3.) Customized or General? Every sales team faces different challenges. Some may or may not be unique to them. However, your sales trainer or keynote speaker should not be applying a “one size fits all” keynote address or sales training workshop to your sales kickoff meeting. Instead, they should understand your toughest and most common sales objections in intimate detail. They should be able to tailor or build their sales training workshop around those details. For example, suppose your sales team is having a hard time with opening new accounts. Your sales trainer or keynote speaker should interview team members before the sales kickoff meeting and not only understand the specific issues but to also get specific examples of when and where your sales team is running into these challenges. During your sales kickoff meeting your speaker should be able to incorporate their ideas into these examples demonstrating how their strategy would help your sales team overcome or prevent those sales obstacles or objections from occurring.
4.) Takeaway Materials & Call to Action. Keynote speeches typically last between 1-2 hours whereas facilitating an entire sales kickoff meeting can last between a half day and multiple days. An effective way to leave a lasting impression with your sales team is for the sales trainer or keynote speaker to share or leave behind materials and offer some sort of call to action. The best speakers and trainers often leave behind their books, CD’s, podcasts, white papers, e-books and other materials that support and aid salespeople in executing their sales strategies and ideas. Make sure your keynote speaker or sales trainer not only leaves behind supporting materials, but make sure they leave behind materials that your salespeople will want to read and use. And finally, I really like the presenters who end their presentations with a call to action. A call to action is simply asking or prompting your audience to take some form of action to start applying what they were just taught. It could be something as simple as challenging the team to write down how they will hold themselves accountable to applying the lessons the sales trainer or keynote speaker just shared.
About Dan Fisher

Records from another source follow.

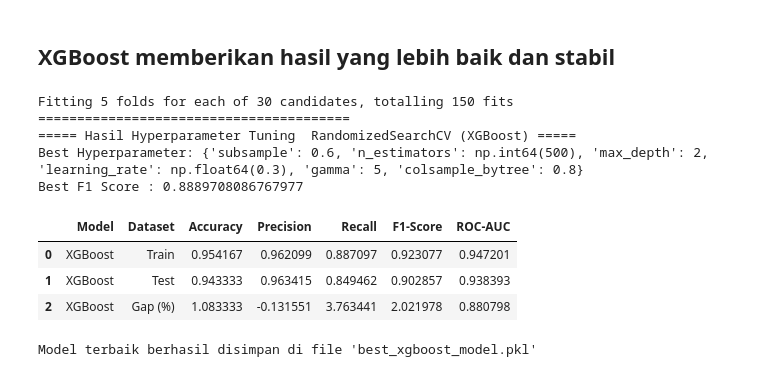
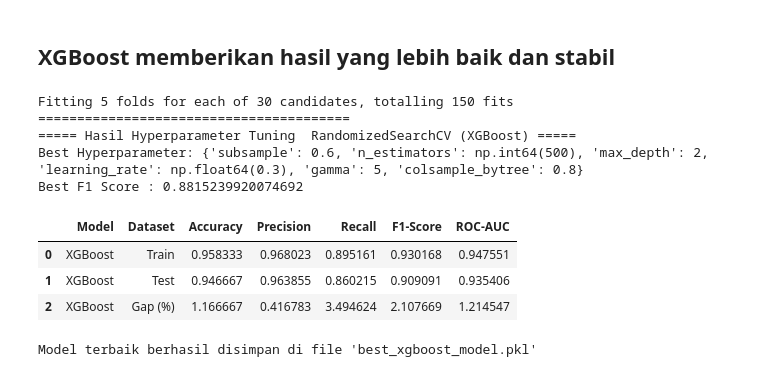
Before and after one commit to agirahmawandi/Finpro_stage3, a Jupyter notebook: Stage3_Mode_evaluation_AWAL.ipynb, the cells around one changed output. Cells and saved outputs as stored; diff of their text form; code cells hidden in the pictures.

```diff
--- a/Stage3_Mode_evaluation_AWAL.ipynb
+++ b/Stage3_Mode_evaluation_AWAL.ipynb
@@ -108,23 +99,0 @@ memory usage: 98.7 KB
-# %%
-X = df.drop("HiringDecision", axis=1)
-y = df["HiringDecision"]
-
-# split data: 80% train, 20% test
-X_train, X_test, y_train, y_test = train_test_split(
-    X, y, test_size=0.2, random_state=42, stratify=y
-)
-
-print("Ukuran X_train:", X_train.shape)
-print("Ukuran X_test :", X_test.shape)
-print("Ukuran y_train:", y_train.shape)
-print("Ukuran y_test :", y_test.shape)
-
-# gabungkan kembali X dan y agar sesuai dengan data awal
-train_set = pd.concat([X_train, y_train], axis=1)
-test_set = pd.concat([X_test, y_test], axis=1)
-
-# simpan ke CSV
-train_set.to_csv("dataset/train.csv", index=False)
-test_set.to_csv("dataset/test.csv", index=False)
-
-print("Dataset berhasil disimpan ke 'train.csv' dan 'test.csv'")
@@ -224,10 +187,10 @@ num_pipeline = Pipeline([
 # =====================
 preprocessor = ColumnTransformer(
     transformers=[
+        ("num", num_pipeline, num_features),
+        ("recruitment", recruitment_pipeline, ["RecruitmentStrategy"]),
         ("education", edu_pipeline, ["EducationLevel"]),
-        ("experience", exp_pipeline, ["ExperienceYears"]),
-        ("recruitment", recruitment_pipeline, ["RecruitmentStrategy"]),
-        ("num", num_pipeline, num_features)
+        ("experience", exp_pipeline, ["ExperienceYears"])
     ],
     remainder="drop"
 )
@@ -236,10 +199,10 @@ preprocessor = ColumnTransformer(
 # Pipeline gabungan: cleaning + preprocessing
 
 
-# preprocessor.fit(X_train)
-# # # Simpan pipeline preprocessing
-# joblib.dump(preprocessor, "preprocesor.pkl")
-# print("Pipeline preprocessing berhasil disimpan.")
+preprocessor.fit(X_train)
+# # Simpan pipeline preprocessing
+joblib.dump(preprocessor, "preprocesor.pkl")
+print("Pipeline preprocessing berhasil disimpan.")
 
 
 
@@ -623,39 +281,39 @@ xgb_param_dist = {
     'colsample_bytree': [0.6, 0.8, 1.0],
     'gamma': [0, 1, 5]
 }
-
+cv = StratifiedKFold(n_splits=5, shuffle=True, random_state=42)
 xgb_random = RandomizedSearchCV(
     estimator=xgb,
     param_distributions=xgb_param_dist,
     n_iter=30,
-    cv=5,
+    cv=cv,
     scoring='f1',
     verbose=2,
     random_state=42,
     n_jobs=-1
 )
 xgb_random.fit(X_train_transformed, y_train)
 
 print("="*40)
 print("===== Hasil Hyperparameter Tuning  RandomizedSearchCV (XGBoost) =====")
 print("Best Hyperparameter:", xgb_random.best_params_)
 print("Best F1 Score :", xgb_random.best_score_)
 
 best_xgb = xgb_random.best_estimator_
 df_xgb_eval = evaluate_train_test(best_xgb, X_train_transformed, y_train,
                                   X_test_transformed, y_test,
                                   model_name="XGBoost")
 display(df_xgb_eval)
 # %% [output]
 Fitting 5 folds for each of 30 candidates, totalling 150 fits
 ========================================
 ===== Hasil Hyperparameter Tuning  RandomizedSearchCV (XGBoost) =====
 Best Hyperparameter: {'subsample': 0.6, 'n_estimators': np.int64(500), 'max_depth': 2, 'learning_rate': np.float64(0.3), 'gamma': 5, 'colsample_bytree': 0.8}
-Best F1 Score : 0.8889708086767977
+Best F1 Score : 0.8815239920074692
 |  | Model | Dataset | Accuracy | Precision | Recall | F1-Score | ROC-AUC |
-| 0 | XGBoost | Train | 0.954167 | 0.962099 | 0.887097 | 0.923077 | 0.947201 |
-| 1 | XGBoost | Test | 0.943333 | 0.963415 | 0.849462 | 0.902857 | 0.938393 |
-| 2 | XGBoost | Gap (%) | 1.083333 | -0.131551 | 3.763441 | 2.021978 | 0.880798 |
+| 0 | XGBoost | Train | 0.958333 | 0.968023 | 0.895161 | 0.930168 | 0.947551 |
+| 1 | XGBoost | Test | 0.946667 | 0.963855 | 0.860215 | 0.909091 | 0.935406 |
+| 2 | XGBoost | Gap (%) | 1.166667 | 0.416783 | 3.494624 | 2.107669 | 1.214547 |
 # %%
 model_filename = 'best_xgboost_model.pkl'
 joblib.dump(best_xgb, model_filename)
```
Also changed, not shown: parts of 18 cells of this notebook, 18 other files.
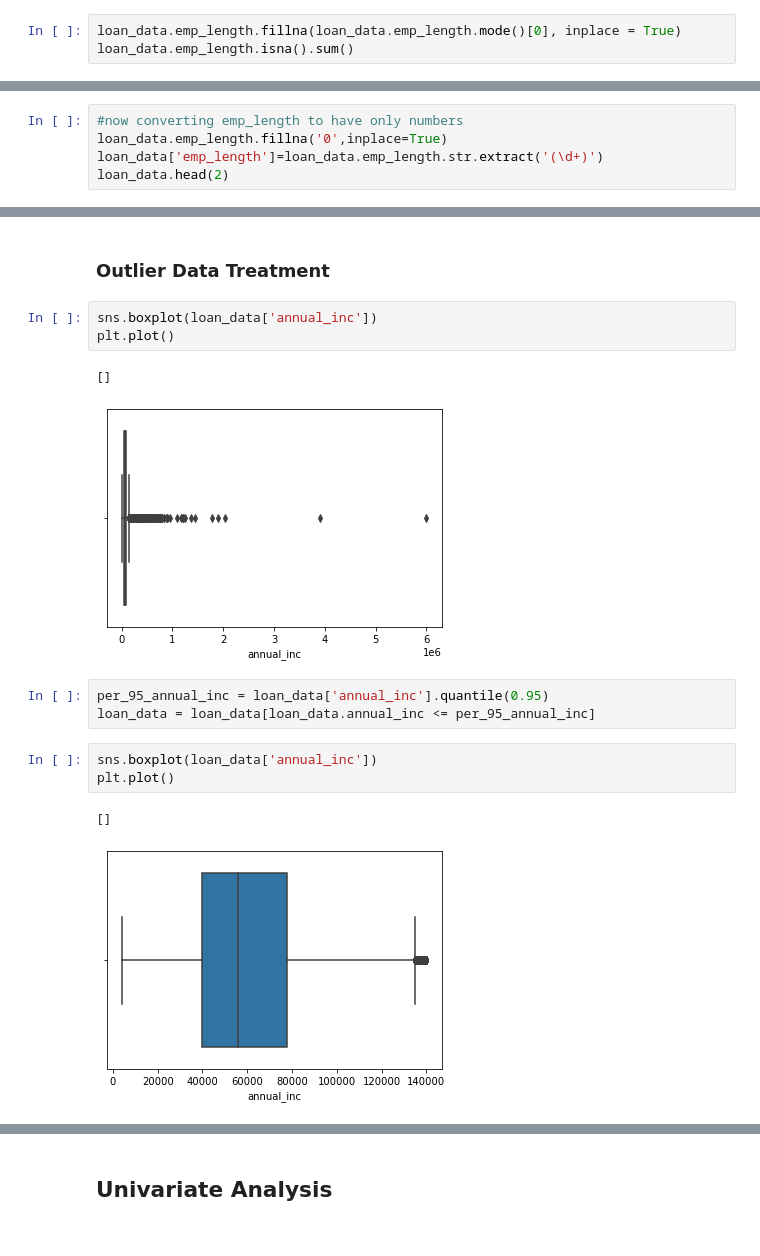
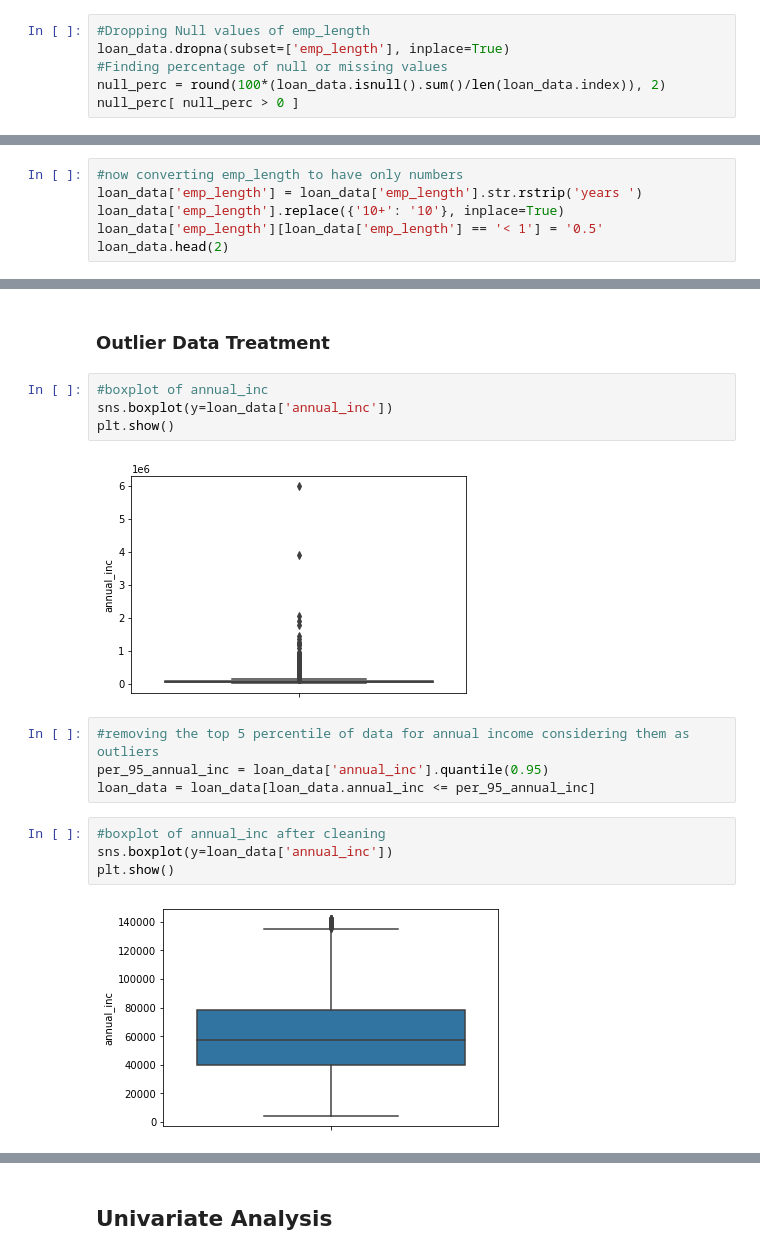
Before and after one commit to ClintonGomes/LendingClubCaseStudy, a Jupyter notebook: ClintonGomes.ipynb, the cells around one changed output, grey strips where cells are left out. Cells and saved outputs as stored; diff of their text form.

```diff
--- a/ClintonGomes.ipynb
+++ b/ClintonGomes.ipynb
@@ -161,6 +198,9 @@ Name: emp_length, dtype: int64
 - This means that we can safely assign the value of mode to the null values in the column.
 - Also the missing values are in very low percentage. So imputung with mode value doesnt affect the analysis much.
 # %%
-loan_data.emp_length.fillna(loan_data.emp_length.mode()[0], inplace = True)
-loan_data.emp_length.isna().sum()
+#Dropping Null values of emp_length
+loan_data.dropna(subset=['emp_length'], inplace=True)
+#Finding percentage of null or missing values
+null_perc = round(100*(loan_data.isnull().sum()/len(loan_data.index)), 2)
+null_perc[ null_perc > 0 ]
 # %% [output]
@@ -168,5 +209,0 @@ loan_data.emp_length.isna().sum()
-# %%
-#now converting emp_length to have only numbers
-loan_data.emp_length.fillna('0',inplace=True)
-loan_data['emp_length']=loan_data.emp_length.str.extract('(\d+)')
-loan_data.head(2)
@@ -181,3 +213,9 @@ loan_data.pub_rec_bankruptcies.fillna('Not Known',inplace=True)
 print(loan_data.pub_rec_bankruptcies.isnull().sum())
 # %% [output]
 0
+# %%
+#now converting emp_length to have only numbers
+loan_data['emp_length'] = loan_data['emp_length'].str.rstrip('years ')
+loan_data['emp_length'].replace({'10+': '10'}, inplace=True)
+loan_data['emp_length'][loan_data['emp_length'] == '< 1'] = '0.5'
+loan_data.head(2)
@@ -200,19 +246,20 @@ loan_data.head()
 # %% [markdown]
 ### Outlier Data Treatment
 # %%
-sns.boxplot(loan_data['annual_inc'])
-plt.plot()
+#boxplot of annual_inc
+sns.boxplot(y=loan_data['annual_inc'])
+plt.show()
 # %% [output]
-[]
-[figure, old version]
+[figure, new version]
 # %%
+#removing the top 5 percentile of data for annual income considering them as outliers
 per_95_annual_inc = loan_data['annual_inc'].quantile(0.95)
 loan_data = loan_data[loan_data.annual_inc <= per_95_annual_inc]
 # %%
-sns.boxplot(loan_data['annual_inc'])
-plt.plot()
+#boxplot of annual_inc after cleaning
+sns.boxplot(y=loan_data['annual_inc'])
+plt.show()
 # %% [output]
-[]
-[figure, old version]
+[figure, new version]
 # %% [markdown]
 Now the "annual_inc" data looks good and proceeding next. Let's look at some other numerical variables which could possibly have  outliers like
```
Also changed, not shown: parts of 87 cells of this notebook.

Dan Fisher is founder and owner of Menemsha Group, a provider of sales enablement solutions dedicated to helping IT staffing firms improve win rates, shorten their sales cycle, and increase revenue per sales rep. Since launching Menemsha Group in 2008, Dan has consulted with over 200 IT staffing firms and has invested over 5000 hours coaching IT staffing sales reps. He’s authored is his own proprietary sales methodology and has previously spoken at Staffing World, TechServe Alliance and Bullhorn Live 2012. Prior to launching Menemsha Group, Dan spent 16 years in the IT industry running local, regional and national sales teams. Dan worked for Kelly Services, Oracle Corporation and Alliance Consulting. Dan currently resides in Boston, Ma.